through a knot-hole to see their legs dangle.
Here in these rooms tho more or less rough
aggregation of follows that composed tho
body of "medics" held their seances and
performances to tho horror of Saturday eve
ning debating clubs and to tho terror of tho
city. For they wore so careless thai toward
the end tho citizens of Lincoln became justi
fiably incensed. This carelessness was in
sonic cases little short of criminal. Surely,
allowing fragments of human bodies to be
thrown out on tho campus could be called
nothing clso. This was what happened
on the occasion of the first real dissection
the boys had. But it was their first exper
ience with a real "stiff" and they were not
so much to blame after all. It seoms they
had determined on preserving the bones of
their subject to make a skeleton, after they
had learned all they could from it in tho
dissecting room. To this end, thoy sot up

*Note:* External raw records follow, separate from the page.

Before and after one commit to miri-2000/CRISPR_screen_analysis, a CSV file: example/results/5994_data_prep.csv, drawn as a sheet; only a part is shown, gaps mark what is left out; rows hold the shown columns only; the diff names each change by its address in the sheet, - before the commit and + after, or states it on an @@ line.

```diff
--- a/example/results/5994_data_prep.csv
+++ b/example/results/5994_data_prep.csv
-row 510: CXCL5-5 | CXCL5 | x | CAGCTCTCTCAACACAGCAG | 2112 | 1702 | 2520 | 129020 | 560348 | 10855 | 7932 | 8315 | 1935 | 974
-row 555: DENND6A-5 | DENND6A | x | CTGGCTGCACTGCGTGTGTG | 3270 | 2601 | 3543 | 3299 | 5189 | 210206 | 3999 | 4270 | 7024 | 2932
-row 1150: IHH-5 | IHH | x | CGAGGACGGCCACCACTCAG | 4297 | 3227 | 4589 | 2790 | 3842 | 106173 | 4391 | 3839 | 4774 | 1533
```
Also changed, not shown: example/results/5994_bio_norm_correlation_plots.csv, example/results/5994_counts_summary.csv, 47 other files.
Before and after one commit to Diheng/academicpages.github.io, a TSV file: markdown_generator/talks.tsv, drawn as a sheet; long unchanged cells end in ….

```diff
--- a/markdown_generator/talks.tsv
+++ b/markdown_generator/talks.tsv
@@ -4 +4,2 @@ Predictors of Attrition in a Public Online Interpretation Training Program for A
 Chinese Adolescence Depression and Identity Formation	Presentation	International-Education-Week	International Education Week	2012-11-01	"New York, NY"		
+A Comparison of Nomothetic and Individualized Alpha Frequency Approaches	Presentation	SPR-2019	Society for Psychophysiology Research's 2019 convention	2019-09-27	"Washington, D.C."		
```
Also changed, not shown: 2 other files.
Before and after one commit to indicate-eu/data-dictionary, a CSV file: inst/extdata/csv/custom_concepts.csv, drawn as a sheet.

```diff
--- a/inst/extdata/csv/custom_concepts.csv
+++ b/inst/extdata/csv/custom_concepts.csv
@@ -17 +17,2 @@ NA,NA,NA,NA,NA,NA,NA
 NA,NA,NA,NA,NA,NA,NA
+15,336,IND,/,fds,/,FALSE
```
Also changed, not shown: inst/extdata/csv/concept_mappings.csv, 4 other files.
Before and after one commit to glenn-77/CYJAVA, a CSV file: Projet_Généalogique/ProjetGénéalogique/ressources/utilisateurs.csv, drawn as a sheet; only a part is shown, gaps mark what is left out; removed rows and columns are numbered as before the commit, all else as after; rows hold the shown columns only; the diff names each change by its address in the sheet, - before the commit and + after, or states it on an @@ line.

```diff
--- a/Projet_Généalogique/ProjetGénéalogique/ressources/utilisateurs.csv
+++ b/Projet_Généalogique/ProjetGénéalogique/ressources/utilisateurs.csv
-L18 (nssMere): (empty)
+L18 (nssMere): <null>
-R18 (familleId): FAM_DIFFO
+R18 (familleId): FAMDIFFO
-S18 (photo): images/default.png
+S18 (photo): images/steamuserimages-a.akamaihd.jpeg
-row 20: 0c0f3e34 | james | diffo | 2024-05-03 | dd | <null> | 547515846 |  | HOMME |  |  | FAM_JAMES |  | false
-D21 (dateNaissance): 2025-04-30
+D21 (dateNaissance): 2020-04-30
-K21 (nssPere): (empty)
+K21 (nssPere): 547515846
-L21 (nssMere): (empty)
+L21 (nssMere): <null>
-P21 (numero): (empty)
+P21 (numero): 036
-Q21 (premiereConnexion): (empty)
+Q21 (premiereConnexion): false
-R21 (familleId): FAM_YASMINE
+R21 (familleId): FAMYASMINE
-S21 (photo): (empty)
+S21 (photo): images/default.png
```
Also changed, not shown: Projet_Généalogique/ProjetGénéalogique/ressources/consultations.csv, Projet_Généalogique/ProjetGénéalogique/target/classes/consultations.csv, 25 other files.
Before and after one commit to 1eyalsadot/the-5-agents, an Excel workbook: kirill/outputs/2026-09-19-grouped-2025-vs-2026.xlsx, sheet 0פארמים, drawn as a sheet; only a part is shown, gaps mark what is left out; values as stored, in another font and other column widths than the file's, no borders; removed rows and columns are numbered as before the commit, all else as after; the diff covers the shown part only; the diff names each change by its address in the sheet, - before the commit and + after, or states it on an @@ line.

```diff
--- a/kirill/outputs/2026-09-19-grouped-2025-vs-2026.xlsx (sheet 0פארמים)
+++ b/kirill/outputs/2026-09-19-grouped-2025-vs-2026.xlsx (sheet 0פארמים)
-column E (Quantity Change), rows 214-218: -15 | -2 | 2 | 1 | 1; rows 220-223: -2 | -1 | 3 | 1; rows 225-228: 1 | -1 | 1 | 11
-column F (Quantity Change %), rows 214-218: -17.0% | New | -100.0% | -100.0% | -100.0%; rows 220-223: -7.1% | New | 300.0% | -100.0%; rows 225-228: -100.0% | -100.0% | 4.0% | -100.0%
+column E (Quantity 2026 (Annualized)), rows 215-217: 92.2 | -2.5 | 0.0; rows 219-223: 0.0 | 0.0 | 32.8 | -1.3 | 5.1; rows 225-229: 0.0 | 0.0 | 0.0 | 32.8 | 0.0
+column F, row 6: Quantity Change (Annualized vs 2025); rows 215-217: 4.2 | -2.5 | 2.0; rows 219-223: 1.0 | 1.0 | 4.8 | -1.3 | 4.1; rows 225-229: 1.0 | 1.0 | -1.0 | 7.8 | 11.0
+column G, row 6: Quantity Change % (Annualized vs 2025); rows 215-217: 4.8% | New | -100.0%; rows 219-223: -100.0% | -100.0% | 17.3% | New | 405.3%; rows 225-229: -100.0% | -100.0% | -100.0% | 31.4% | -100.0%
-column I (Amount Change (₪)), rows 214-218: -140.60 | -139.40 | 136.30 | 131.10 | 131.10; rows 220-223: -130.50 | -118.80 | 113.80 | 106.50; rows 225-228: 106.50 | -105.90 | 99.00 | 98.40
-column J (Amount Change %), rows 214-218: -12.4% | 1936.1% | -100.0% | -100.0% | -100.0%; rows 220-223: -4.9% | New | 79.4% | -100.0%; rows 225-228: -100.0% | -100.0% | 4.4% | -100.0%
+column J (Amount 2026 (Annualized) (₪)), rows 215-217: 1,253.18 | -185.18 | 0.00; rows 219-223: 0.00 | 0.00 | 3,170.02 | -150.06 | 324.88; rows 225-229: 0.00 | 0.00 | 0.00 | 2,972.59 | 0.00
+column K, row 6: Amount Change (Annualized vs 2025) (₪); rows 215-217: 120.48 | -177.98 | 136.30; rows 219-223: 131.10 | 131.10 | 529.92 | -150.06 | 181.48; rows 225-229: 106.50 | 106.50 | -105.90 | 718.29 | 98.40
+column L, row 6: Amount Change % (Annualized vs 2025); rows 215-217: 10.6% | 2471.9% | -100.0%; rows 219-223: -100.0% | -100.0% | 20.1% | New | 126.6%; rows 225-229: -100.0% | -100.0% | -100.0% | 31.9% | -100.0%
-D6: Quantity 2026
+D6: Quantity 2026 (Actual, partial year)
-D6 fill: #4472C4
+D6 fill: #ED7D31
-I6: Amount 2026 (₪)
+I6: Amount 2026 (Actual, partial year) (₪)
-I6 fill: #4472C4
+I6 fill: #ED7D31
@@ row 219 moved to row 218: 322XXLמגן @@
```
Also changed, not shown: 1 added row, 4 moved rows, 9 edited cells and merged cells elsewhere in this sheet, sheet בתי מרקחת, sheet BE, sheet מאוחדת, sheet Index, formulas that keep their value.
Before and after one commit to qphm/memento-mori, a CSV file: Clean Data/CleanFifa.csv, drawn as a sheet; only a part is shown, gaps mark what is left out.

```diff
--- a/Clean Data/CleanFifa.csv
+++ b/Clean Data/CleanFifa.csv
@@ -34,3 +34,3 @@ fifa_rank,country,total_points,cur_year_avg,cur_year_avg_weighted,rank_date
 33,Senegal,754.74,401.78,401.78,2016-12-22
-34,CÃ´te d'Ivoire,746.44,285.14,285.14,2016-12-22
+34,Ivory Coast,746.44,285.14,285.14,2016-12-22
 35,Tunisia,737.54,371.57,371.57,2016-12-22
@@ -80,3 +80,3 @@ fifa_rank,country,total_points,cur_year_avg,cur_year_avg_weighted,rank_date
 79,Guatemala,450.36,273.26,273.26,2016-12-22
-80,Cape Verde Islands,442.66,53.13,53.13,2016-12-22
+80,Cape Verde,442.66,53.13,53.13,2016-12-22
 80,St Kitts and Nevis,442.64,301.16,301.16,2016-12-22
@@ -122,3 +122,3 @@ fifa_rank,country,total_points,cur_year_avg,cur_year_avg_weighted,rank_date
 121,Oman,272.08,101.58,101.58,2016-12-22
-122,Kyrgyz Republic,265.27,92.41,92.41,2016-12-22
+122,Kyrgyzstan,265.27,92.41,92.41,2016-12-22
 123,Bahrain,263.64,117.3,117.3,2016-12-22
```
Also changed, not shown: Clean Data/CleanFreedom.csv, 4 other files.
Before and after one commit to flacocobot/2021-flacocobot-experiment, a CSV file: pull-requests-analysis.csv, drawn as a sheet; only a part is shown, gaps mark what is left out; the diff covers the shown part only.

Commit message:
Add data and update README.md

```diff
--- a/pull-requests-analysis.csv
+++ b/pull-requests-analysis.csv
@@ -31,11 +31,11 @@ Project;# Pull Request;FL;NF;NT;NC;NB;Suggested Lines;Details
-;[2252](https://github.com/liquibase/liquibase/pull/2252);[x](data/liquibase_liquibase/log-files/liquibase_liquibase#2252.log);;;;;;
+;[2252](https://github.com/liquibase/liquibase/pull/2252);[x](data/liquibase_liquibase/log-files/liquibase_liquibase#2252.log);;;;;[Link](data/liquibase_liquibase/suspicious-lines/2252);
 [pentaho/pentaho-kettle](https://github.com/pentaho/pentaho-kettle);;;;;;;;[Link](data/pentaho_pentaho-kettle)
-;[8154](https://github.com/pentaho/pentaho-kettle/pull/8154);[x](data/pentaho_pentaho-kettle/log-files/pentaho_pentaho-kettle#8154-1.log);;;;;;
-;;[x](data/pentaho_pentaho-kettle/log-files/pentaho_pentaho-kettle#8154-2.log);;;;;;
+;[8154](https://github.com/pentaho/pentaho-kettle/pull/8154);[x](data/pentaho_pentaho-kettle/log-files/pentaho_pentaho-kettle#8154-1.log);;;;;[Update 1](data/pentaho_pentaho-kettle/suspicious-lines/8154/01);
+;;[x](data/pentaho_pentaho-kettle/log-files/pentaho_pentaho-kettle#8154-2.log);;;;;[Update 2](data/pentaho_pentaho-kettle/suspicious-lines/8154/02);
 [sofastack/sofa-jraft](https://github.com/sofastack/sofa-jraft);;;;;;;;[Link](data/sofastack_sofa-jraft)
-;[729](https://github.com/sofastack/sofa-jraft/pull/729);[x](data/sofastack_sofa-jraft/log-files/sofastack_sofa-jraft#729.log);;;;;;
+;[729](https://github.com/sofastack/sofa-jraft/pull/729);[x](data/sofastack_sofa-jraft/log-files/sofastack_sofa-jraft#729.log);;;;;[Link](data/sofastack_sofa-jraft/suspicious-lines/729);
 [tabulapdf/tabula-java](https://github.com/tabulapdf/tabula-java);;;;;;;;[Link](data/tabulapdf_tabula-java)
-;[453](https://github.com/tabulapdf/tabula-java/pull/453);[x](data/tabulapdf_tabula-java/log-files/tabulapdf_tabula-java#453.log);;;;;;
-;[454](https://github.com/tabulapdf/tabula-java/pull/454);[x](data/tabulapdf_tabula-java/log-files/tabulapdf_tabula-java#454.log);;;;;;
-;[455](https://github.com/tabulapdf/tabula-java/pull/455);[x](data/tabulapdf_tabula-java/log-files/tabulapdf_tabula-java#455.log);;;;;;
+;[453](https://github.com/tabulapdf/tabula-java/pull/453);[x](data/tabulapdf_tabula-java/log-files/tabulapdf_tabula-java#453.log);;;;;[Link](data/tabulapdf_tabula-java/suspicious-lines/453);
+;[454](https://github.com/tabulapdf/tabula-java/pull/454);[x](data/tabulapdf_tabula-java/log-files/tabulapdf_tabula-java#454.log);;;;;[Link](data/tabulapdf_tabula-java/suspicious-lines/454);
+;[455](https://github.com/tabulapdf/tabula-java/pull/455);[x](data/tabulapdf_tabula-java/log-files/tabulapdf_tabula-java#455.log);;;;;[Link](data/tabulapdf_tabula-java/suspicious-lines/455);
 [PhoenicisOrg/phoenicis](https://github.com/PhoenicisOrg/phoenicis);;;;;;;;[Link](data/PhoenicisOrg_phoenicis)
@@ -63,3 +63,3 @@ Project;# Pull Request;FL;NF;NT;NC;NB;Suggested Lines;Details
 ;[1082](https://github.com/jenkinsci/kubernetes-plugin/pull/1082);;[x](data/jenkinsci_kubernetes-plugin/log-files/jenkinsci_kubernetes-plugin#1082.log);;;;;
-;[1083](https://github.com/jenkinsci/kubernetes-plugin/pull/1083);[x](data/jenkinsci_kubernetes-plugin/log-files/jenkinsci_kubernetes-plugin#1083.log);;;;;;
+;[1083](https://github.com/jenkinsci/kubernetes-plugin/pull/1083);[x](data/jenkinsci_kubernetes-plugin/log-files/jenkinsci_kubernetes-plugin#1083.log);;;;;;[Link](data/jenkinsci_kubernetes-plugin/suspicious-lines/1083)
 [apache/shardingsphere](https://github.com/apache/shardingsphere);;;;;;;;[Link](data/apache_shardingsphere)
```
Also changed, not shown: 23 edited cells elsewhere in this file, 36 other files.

an old stove one night in the basement, con
cealed their subject and prepared, to boil it
the following night in an old wash-boiler.
There were no chimneys nor stovo-pipo
holes in tho basement, but tho smoko was
allowed to escape into tho air and easily,
found its way out through a system of old
ventilators. But lo! and behold! Tho next
night the head of tho subject was gone.
They were struck with consternation and hid
everything at once, for where would jc bo
found. A day or so went by, and one after
noon it was found out on the east side of the
campus, where it was being kicked about by
a crowd of small boys and "preps." That
evening Lincoln was all enflamed by the
news that a man had been murdered upon
tho University campus, and that his body
had been cut up and strewn to tho four
winds. Sheriff Melick armed himself with an
order from the court, ato his supper, and came
in hot hasto, attended by a mob, to forcibly
close tho University. Mr. G. B. Frankforter
was a student of chemistry at that time.
Tho laboratory was in tho' rooms directly
opposite the executive offices. Hero he was
at work in tho evening when tho ball began.
His light must have attracted the attention
of tho mob and aroused their ire, for tho
laboratory was invaded by some bricks.